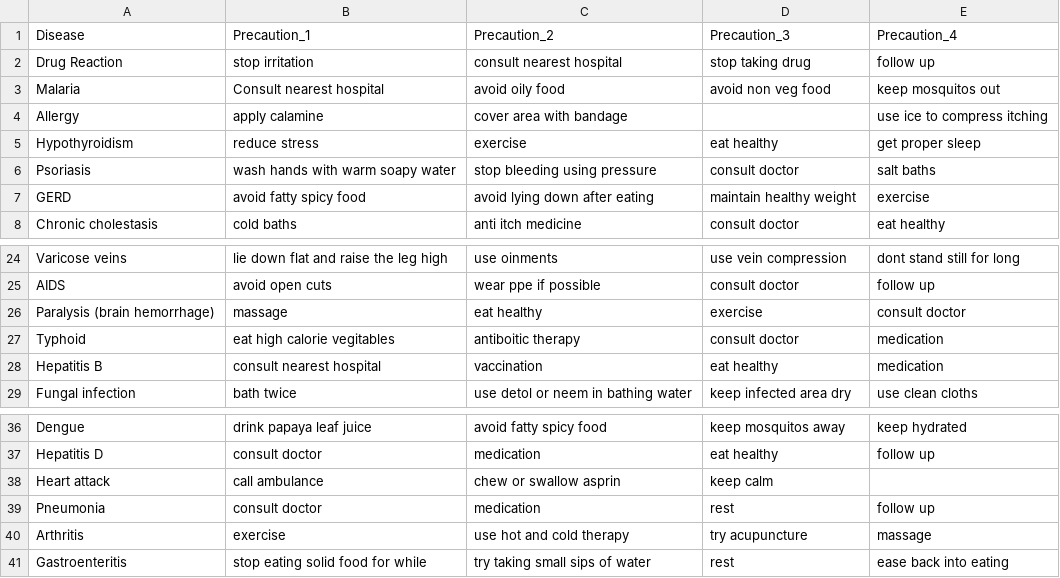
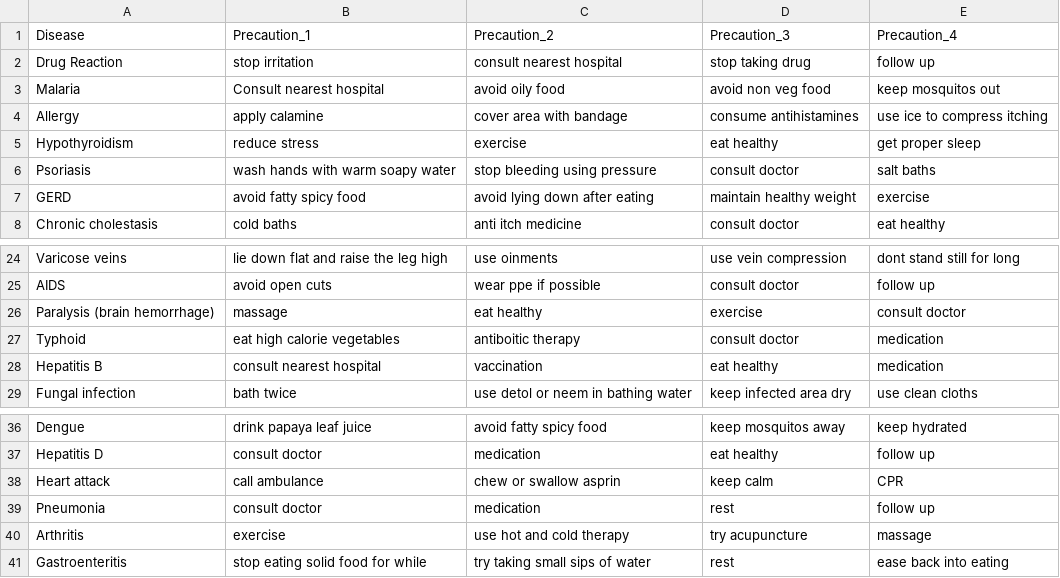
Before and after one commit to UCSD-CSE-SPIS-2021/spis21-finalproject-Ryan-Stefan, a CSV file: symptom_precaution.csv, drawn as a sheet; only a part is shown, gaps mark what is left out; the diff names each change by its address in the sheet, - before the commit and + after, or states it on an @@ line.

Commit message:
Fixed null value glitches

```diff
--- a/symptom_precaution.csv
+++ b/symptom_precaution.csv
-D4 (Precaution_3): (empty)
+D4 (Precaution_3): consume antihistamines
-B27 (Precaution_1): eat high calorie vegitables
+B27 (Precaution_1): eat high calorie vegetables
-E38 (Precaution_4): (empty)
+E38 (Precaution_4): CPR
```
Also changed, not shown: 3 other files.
++++++++
:: PROBLEM TO SOLVE ::
Work out how many lines above have the string "calorie" in them, and give only the number.

:: WRITTEN ANSWER ::
2